As soon as weather in Kourou (French Guiana) permits, a Vega rocket will launch the first HyperScout 2 instrument into orbit. HyperScout 2 is a new version of the HyperScout instrument that contains not only visible and near-infrared hyperspectral bands, but also features thermal bands for the first time on a nanosatellite and artificial intelligence hardware for the first time in space.
An Arianespace Vega rocket is scheduled to launch the Small Spacecraft Mission Service – Proof of Concept from the Guiana Space Center as soon as the weather conditions are favorable. The next possible slot is Monday at 3:51 CEST. Along with 51 other small satellites, the launch will bring FSSCat A and B into orbit, two 6U cubesats from the Nano-Satellite Laboratory at the Technical University of Catalonia-BarcelonaTech, carrying the first HyperScout 2 instrument.
Thermal infrared bands
This HyperScout model provides hyperspectral imaging in the visible and near infrared to analyze composition of the Earth, along with three thermal infrared bands to retrieve the temperature distribution, boosting the number of Earth Observation applications cosine’s customers can benefit from. HyperScout 2 also hosts the Ф-sat-1 experiment of the Ф-lab of the Earth observation program of the European Space Agency.
The FSSCat consortium is composed of DEIMOS Engenharia (PT), Technical University of Catalonia-BarcelonaTech (ES), Golbriak Space (ET), Tyvak International (IT) and cosine Remote Sensing (NL). The Ф-sat-1 consortium is composed of cosine Remote Sensing (NL), University of Pisa (IT), Sinergise (SI) and Ubotica (IE).
HyperScout 2 has been developed with the support of the European Space Agency and the Netherlands Space Office, and is based on 20 years of cosine’s heritage in the development of advanced miniaturized space instrumentation and a strong collaboration with the partners involved.
The launch of the first HyperScout with artificial intelligence capabilities showcases the clever solutions developed by cosine and its partners to overcome many of the volume, mass and power constraints imposed by small satellite platforms.

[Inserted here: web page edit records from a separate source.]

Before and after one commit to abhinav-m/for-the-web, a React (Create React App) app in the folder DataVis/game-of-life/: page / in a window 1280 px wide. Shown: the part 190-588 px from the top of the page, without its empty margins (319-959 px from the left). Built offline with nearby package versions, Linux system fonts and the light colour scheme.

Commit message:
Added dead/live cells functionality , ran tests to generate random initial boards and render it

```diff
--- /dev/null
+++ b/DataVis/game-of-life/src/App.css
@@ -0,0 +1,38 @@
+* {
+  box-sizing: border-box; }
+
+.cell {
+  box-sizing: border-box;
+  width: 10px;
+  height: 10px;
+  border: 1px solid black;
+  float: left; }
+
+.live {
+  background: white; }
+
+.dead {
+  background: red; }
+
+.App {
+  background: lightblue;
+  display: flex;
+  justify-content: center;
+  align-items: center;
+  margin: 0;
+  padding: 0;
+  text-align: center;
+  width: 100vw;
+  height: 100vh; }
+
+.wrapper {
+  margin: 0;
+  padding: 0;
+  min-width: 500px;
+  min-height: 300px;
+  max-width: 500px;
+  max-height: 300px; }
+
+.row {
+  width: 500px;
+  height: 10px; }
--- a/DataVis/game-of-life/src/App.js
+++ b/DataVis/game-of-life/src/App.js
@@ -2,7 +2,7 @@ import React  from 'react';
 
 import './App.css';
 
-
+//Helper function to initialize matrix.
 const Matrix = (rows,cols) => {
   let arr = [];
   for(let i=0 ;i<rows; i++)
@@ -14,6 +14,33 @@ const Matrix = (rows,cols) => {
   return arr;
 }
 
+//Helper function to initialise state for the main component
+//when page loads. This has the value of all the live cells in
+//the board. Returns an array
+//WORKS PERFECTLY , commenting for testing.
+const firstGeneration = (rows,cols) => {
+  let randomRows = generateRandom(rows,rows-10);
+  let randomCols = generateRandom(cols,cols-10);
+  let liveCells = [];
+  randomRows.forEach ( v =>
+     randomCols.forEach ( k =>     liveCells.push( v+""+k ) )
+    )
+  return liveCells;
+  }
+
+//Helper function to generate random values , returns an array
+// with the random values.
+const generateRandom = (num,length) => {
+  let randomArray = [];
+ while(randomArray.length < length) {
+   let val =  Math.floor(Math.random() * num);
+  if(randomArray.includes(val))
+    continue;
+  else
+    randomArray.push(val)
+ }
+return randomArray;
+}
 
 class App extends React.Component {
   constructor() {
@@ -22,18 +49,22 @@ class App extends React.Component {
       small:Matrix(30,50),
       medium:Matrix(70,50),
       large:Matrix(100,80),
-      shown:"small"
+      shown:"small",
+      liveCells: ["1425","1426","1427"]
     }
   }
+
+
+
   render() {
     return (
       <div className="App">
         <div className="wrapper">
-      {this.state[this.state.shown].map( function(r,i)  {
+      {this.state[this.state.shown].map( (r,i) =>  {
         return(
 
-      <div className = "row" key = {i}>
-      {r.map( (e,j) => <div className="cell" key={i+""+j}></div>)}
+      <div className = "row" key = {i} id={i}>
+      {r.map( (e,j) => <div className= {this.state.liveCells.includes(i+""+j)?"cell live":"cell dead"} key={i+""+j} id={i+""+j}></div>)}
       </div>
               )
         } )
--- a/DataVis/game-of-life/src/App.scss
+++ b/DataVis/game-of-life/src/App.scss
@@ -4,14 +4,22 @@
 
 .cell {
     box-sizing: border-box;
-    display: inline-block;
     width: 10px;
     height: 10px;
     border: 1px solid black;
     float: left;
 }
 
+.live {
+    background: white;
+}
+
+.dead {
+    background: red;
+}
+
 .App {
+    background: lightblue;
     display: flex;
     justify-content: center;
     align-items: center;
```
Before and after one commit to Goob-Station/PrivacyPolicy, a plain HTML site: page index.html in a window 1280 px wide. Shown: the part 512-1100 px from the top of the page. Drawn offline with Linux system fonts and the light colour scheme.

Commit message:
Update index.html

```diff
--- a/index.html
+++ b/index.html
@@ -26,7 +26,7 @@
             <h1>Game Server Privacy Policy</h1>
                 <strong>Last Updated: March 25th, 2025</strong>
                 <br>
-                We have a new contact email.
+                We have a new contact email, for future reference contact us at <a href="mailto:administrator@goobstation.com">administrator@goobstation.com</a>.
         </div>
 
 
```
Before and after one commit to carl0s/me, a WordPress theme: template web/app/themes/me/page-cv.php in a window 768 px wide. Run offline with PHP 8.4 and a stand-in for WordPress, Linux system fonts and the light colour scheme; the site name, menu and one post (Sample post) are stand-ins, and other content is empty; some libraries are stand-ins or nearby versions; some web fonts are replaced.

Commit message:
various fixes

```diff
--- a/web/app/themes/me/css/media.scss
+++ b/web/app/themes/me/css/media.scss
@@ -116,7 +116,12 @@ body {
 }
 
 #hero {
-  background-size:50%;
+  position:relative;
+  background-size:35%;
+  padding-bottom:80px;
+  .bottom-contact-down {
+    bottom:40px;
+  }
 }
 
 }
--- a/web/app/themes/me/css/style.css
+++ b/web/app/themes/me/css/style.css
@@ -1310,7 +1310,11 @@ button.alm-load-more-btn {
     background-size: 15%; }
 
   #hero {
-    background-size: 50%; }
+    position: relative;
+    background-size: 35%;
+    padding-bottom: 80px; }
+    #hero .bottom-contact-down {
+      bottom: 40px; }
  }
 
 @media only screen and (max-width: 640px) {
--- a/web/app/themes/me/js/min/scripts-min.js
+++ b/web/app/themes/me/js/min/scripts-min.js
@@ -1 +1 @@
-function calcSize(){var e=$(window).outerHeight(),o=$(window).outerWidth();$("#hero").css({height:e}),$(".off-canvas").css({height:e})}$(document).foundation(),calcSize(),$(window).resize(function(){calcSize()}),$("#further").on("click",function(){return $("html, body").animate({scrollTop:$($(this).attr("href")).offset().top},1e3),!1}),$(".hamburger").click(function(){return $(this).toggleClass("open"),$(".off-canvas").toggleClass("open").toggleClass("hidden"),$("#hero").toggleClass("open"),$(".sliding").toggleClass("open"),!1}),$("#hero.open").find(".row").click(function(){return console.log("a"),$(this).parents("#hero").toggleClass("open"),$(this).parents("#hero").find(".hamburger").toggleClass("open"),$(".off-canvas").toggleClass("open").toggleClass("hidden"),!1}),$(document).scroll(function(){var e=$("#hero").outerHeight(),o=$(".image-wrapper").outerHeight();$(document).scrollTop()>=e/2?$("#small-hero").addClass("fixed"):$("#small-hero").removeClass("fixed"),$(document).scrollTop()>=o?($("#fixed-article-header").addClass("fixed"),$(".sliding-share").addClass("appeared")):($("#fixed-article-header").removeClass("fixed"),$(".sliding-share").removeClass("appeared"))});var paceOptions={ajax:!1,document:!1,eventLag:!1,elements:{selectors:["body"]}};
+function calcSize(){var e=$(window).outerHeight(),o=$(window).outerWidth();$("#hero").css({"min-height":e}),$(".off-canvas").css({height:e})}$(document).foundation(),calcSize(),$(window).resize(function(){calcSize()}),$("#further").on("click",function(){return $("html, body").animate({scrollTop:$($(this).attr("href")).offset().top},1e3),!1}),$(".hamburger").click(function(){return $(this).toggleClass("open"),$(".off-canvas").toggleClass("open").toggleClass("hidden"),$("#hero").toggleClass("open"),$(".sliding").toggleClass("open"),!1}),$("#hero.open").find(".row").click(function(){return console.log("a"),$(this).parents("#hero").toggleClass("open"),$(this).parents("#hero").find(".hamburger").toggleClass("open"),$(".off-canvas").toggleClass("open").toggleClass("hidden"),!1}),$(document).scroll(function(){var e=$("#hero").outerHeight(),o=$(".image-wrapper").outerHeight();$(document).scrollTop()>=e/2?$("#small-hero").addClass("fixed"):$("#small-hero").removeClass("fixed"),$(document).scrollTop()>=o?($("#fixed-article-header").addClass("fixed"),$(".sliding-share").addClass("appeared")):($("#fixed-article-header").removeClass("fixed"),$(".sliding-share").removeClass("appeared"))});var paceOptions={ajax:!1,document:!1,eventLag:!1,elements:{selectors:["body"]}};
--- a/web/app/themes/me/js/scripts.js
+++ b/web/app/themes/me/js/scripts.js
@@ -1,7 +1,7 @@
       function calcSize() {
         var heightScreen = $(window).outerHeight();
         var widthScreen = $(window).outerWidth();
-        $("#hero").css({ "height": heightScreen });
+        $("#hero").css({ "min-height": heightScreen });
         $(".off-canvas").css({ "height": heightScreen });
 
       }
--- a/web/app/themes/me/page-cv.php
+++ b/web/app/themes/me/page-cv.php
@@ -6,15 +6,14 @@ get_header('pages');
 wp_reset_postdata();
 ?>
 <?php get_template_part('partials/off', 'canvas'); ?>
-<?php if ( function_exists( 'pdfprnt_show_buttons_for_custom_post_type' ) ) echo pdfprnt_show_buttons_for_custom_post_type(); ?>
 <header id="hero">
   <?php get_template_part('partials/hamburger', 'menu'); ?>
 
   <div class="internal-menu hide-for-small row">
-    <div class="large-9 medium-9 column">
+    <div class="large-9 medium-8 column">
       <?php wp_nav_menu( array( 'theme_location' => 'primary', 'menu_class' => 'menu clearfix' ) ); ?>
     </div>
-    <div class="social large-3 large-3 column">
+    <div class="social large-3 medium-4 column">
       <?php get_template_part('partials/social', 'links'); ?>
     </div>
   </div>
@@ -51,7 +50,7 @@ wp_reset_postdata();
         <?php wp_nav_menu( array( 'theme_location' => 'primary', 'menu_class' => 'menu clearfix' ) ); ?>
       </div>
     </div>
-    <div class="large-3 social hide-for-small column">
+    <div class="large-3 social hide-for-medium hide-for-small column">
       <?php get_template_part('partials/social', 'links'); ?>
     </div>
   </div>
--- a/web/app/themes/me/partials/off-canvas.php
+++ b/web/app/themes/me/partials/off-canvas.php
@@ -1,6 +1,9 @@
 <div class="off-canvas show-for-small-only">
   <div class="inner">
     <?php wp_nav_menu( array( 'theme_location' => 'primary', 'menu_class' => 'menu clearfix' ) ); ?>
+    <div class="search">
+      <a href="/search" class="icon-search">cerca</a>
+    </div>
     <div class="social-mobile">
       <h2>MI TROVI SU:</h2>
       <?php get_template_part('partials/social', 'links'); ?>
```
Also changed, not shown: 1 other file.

The launch can be followed live on RocketLaunch, Arianespace Vega Rocket and ESA web TV channels.